Instructions for the task -
The answer should contain each record below, repeated exactly.

Given data -

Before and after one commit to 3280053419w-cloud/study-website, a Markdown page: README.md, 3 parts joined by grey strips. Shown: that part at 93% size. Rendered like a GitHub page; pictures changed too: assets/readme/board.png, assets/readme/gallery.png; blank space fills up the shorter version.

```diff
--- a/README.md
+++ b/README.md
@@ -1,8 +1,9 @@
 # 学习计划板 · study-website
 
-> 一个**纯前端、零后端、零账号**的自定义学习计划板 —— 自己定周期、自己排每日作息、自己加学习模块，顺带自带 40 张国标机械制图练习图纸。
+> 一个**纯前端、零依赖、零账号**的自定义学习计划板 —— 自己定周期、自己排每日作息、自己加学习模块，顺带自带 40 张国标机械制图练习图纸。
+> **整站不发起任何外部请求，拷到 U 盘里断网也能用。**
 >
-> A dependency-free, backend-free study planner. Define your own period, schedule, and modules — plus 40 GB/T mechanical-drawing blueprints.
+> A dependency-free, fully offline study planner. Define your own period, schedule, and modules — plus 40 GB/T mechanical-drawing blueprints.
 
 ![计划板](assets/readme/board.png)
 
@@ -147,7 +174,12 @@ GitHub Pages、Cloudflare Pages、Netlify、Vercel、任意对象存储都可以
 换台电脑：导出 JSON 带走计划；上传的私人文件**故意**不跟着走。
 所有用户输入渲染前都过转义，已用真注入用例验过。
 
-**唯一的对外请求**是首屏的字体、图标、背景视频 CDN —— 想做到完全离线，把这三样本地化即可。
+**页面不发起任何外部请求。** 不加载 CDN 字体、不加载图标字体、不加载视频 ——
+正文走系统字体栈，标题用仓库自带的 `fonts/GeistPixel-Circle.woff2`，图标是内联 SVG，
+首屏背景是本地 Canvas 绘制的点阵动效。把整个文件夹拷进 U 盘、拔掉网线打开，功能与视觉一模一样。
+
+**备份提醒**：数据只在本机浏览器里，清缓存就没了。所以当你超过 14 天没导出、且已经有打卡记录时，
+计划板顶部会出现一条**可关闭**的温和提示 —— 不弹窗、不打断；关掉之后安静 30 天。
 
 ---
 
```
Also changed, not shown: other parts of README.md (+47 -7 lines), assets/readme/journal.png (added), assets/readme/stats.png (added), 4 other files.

Answer box -
Before and after one commit to 3280053419w-cloud/study-website, a Markdown page: README.md, 3 parts joined by grey strips. Shown: that part at 93% size. Rendered like a GitHub page; pictures changed too: assets/readme/board.png, assets/readme/gallery.png; blank space fills up the shorter version.

```diff
--- a/README.md
+++ b/README.md
@@ -1,8 +1,9 @@
 # 学习计划板 · study-website
 
-> 一个**纯前端、零后端、零账号**的自定义学习计划板 —— 自己定周期、自己排每日作息、自己加学习模块，顺带自带 40 张国标机械制图练习图纸。
+> 一个**纯前端、零依赖、零账号**的自定义学习计划板 —— 自己定周期、自己排每日作息、自己加学习模块，顺带自带 40 张国标机械制图练习图纸。
+> **整站不发起任何外部请求，拷到 U 盘里断网也能用。**
 >
-> A dependency-free, backend-free study planner. Define your own period, schedule, and modules — plus 40 GB/T mechanical-drawing blueprints.
+> A dependency-free, fully offline study planner. Define your own period, schedule, and modules — plus 40 GB/T mechanical-drawing blueprints.
 
 ![计划板](assets/readme/board.png)
 
@@ -147,7 +174,12 @@ GitHub Pages、Cloudflare Pages、Netlify、Vercel、任意对象存储都可以
 换台电脑：导出 JSON 带走计划；上传的私人文件**故意**不跟着走。
 所有用户输入渲染前都过转义，已用真注入用例验过。
 
-**唯一的对外请求**是首屏的字体、图标、背景视频 CDN —— 想做到完全离线，把这三样本地化即可。
+**页面不发起任何外部请求。** 不加载 CDN 字体、不加载图标字体、不加载视频 ——
+正文走系统字体栈，标题用仓库自带的 `fonts/GeistPixel-Circle.woff2`，图标是内联 SVG，
+首屏背景是本地 Canvas 绘制的点阵动效。把整个文件夹拷进 U 盘、拔掉网线打开，功能与视觉一模一样。
+
+**备份提醒**：数据只在本机浏览器里，清缓存就没了。所以当你超过 14 天没导出、且已经有打卡记录时，
+计划板顶部会出现一条**可关闭**的温和提示 —— 不弹窗、不打断；关掉之后安静 30 天。
 
 ---
 
```
Also changed, not shown: other parts of README.md (+47 -7 lines), assets/readme/journal.png (added), assets/readme/stats.png (added), 4 other files.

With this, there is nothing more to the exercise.